Transaction Specific Investments… click!… Sounds totally boring. But read on…
Transaction Specific Investments have been repeatedly proven to build trust in inter-organizational relationships.
They may be tangible or intangible but they are not easily transferable to other relationships and they lose their value if the relationship is terminated.
Examples of TSI include a joint marketing effort where the signage and promotional items are specific, a joint production facility or unique hardware, software and training.
From a purely calculative, somewhat negative perspective, TSIs are seen as a “deliberate strategy of locking oneself into a relationship, thus raising switching costs” if one partner choses to defect (Sako & Helper, 1998, p.393). They are referred to as “economic hostages” that control opportunism through economic incentives (Dyer & Singh, 1998).
Imagine you have a joint manufacturing facility – you won’t easily leave the partnership because the costs would be too high. Of course, this doesn’t mean the organizations trust one another – just that they have economic incentives to stay in the partnership. So TSIs alone are insufficient to build trust between organizations. What’s important, again, is how they are used.
TSIs build trust when they:
- Enhance coordination efforts between buyers and sellers to enable strategic outcomes (Jap, 1999.p.471)
- Offer a “credible commitment” They show that the vendor can be believed, cares for the relationship, and is willing to make sacrifices through such investments (Doney & Cannon, 1997; Ganesan, 1994; Geyskens et al., 1998; Sako & Helper, 1998; Zaheer & Venkatraman, 1995; ).
- Signal a long-term mutual commitment to the relationship which enhances trust, especially if both parties have other exchange alternatives (Ganesan, 1994; Sako & Helper, 1998; Zaheer & Venkatraman, 1995).

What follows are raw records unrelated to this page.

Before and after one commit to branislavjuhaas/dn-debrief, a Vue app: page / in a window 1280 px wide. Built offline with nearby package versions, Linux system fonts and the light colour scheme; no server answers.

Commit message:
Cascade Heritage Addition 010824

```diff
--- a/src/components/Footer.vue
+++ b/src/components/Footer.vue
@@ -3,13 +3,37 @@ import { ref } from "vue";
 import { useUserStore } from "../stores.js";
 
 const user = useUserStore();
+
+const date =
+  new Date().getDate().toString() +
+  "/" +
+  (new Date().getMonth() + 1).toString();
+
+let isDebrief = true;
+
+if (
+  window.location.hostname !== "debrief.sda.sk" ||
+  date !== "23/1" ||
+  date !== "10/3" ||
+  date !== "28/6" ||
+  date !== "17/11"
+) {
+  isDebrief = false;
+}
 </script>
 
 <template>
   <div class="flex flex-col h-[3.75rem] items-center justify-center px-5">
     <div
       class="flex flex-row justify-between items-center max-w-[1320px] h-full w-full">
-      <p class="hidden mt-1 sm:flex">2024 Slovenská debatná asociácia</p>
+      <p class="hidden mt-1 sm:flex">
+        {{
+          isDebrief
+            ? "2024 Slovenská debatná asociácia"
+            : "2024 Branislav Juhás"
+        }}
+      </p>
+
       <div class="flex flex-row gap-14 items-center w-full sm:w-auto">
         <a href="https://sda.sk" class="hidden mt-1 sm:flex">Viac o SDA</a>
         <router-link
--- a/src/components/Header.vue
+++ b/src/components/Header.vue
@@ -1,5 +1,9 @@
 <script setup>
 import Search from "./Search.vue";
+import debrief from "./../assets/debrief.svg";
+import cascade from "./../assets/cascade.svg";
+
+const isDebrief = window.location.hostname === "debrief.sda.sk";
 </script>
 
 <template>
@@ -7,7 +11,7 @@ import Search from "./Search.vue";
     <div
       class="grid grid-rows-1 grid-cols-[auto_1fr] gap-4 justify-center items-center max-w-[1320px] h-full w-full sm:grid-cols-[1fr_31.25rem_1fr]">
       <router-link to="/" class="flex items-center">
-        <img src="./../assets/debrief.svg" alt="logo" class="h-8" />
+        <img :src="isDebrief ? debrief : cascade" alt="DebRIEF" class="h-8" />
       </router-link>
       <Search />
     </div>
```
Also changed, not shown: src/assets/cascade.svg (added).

A long-term commitment and the expectation that your partner has taken your interests to heart are preconditions for serial equity to occur (Ganesan, 1994; McEvily et al.,2003, p.96). This means that reciprocity doesn’t have to occur immediately because the organization trusts that short term inequities will be corrected in the long-term (Ganesan, 1994; Sako & Helper, 1998; Poppo & Zenger, 2002).
Consistently, research finds that anticipated future longevity of a relationship is positively correlated to trust (Currall & Judge, 1995; Doney & Cannon, 1997; Ganesan, 1994; Sako & Helper,1998).
The length of your past relationship is not nearly as important as where you plan to go together in the future.
Remember how we determined that trust is generative in Week 2? A meta-analysis* by Geyskens et al. (1998) found that long-term orientation is a consequence of trust and that “the effect of trust on long-term orientation is even substantially larger than the direct effect of economic outcomes or any of the other antecedents” (p.242). So they influence and grow one another.
For best results: invest in your partners to signal long-term commitment and enhance outcomes. ( I believe this applies to professional development within organizations too!)
As we have seen in Part A and in Part B of Week 6, the use of formal governance mechanisms in IORs can either be seen as an imposition of power used to control the other party or it can be seen as a coordinating mechanism (Bachmann, 2006). When they focus on imposing power and control they erode trust (Kumar, 1996).
When formal governance mechanisms are used as a coordinating mechanism to provide role clarity, help to align interests, signal long-term commitment and provide a framework to support collaborative relationships, they build trust.
Have you seen examples of formal governance structures like hierarchy & monitoring, contracts and TSIs that build trust? Can you think of opportunities to use these formal mechanisms to enhance trust between departments or organizations?
*meta-analysis is a review of a large body of research to draw broader conclusions than you can obtain from a single study.